Hard to miss the gigantic ads covering Paris’s iconic monuments. On the Conciergerie, which dates back to the 10th century, is an Apple advertisement. This building was once a Royal Palace, and later on the prison where Marie Antoinette and over a thousand others were held before going to the guillotine during the French Revolution.
As the monument most covered during renovations at the moment, it would have been nicer to have an image of the actual monument screened onto the scaffolding cover (like the current facade of the Crillon Hotel on Place de la Concorde).
A small section of the Louvre Museum being renovated is covered with a watch ad. The third largest museum in the world dates back to the 12th century, built as a fortress under Philippe-Auguste and then transformed into a royal palace in the 14th century. At least the trees help cover the ad a bit, and it doesn’t stick out as much as the huge white Apple ad.
Finally, the Musée d’Orsay, a former Belle Epoque train station built for the 1900 World’s Fair, has a small section of its facade covered with a l’Oréal advertisement. At least there’s a Paris theme to this one (that’s Parisian style icon Inès de la Fressange).
I can’t recall ever seeing ads like this before on Parisian monuments. Does the money go to help ay for these renovations? In any case, it’s horrific to see. I took a cruise down the Seine with clients last week and it feels like every big monument was just an ad. Let’s just hope the travaux is over soon and they’ll disappear.

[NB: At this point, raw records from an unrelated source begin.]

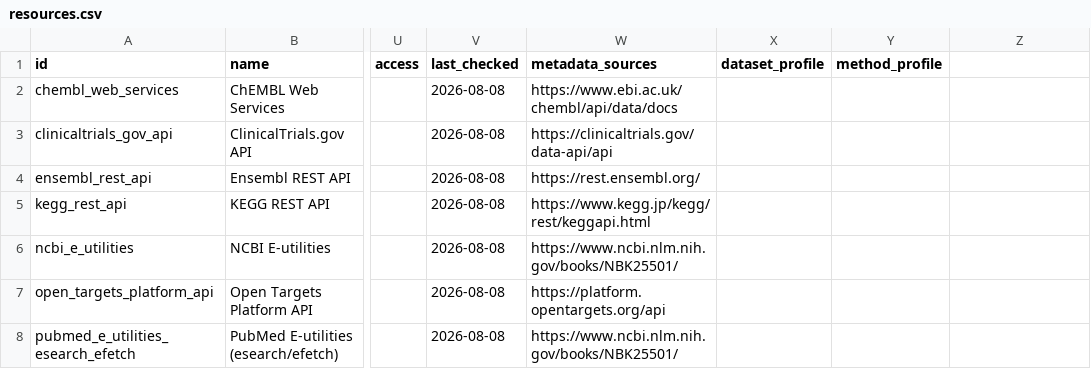
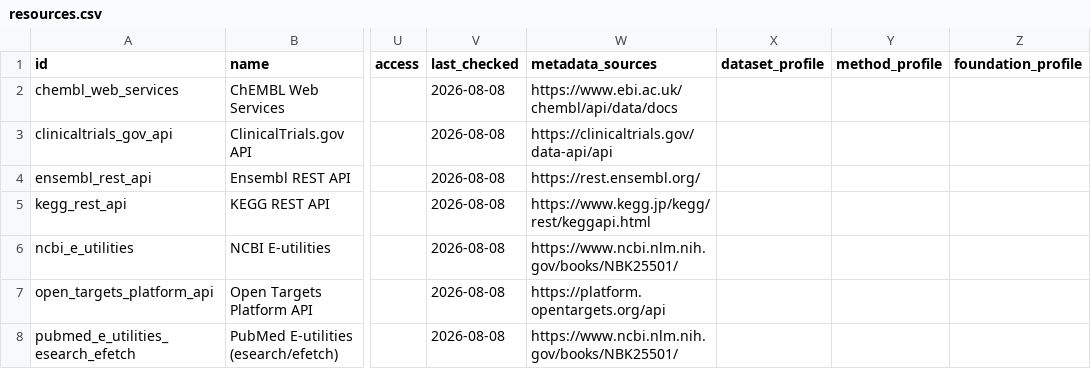
Before and after one commit to inoue0426/awesome-computational-biology, a CSV file: data/resources.csv, drawn as a sheet; only a part is shown, gaps mark what is left out; the diff names each change by its address in the sheet, - before the commit and + after, or states it on an @@ line.

```diff
--- a/data/resources.csv
+++ b/data/resources.csv
-Z1: (empty)
+Z1: foundation_profile
```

As an aside, I should mention that the Vedettes du Pont Neuf seem to be using only interns for their commentary. The last two trips I took this month were both narrated by French girls who could barely describe the sites we were seeing in French, and their English was so laughable, I had to repeat it myself to my clients so they’d understand. At the end the girls apologize for any errors, explaining that they are not professionals and that it’s only their first (or second) time commentating. Then they ask for tips. Personally, I think clients should be getting a discount if they can’t understand what’s being said. Shame…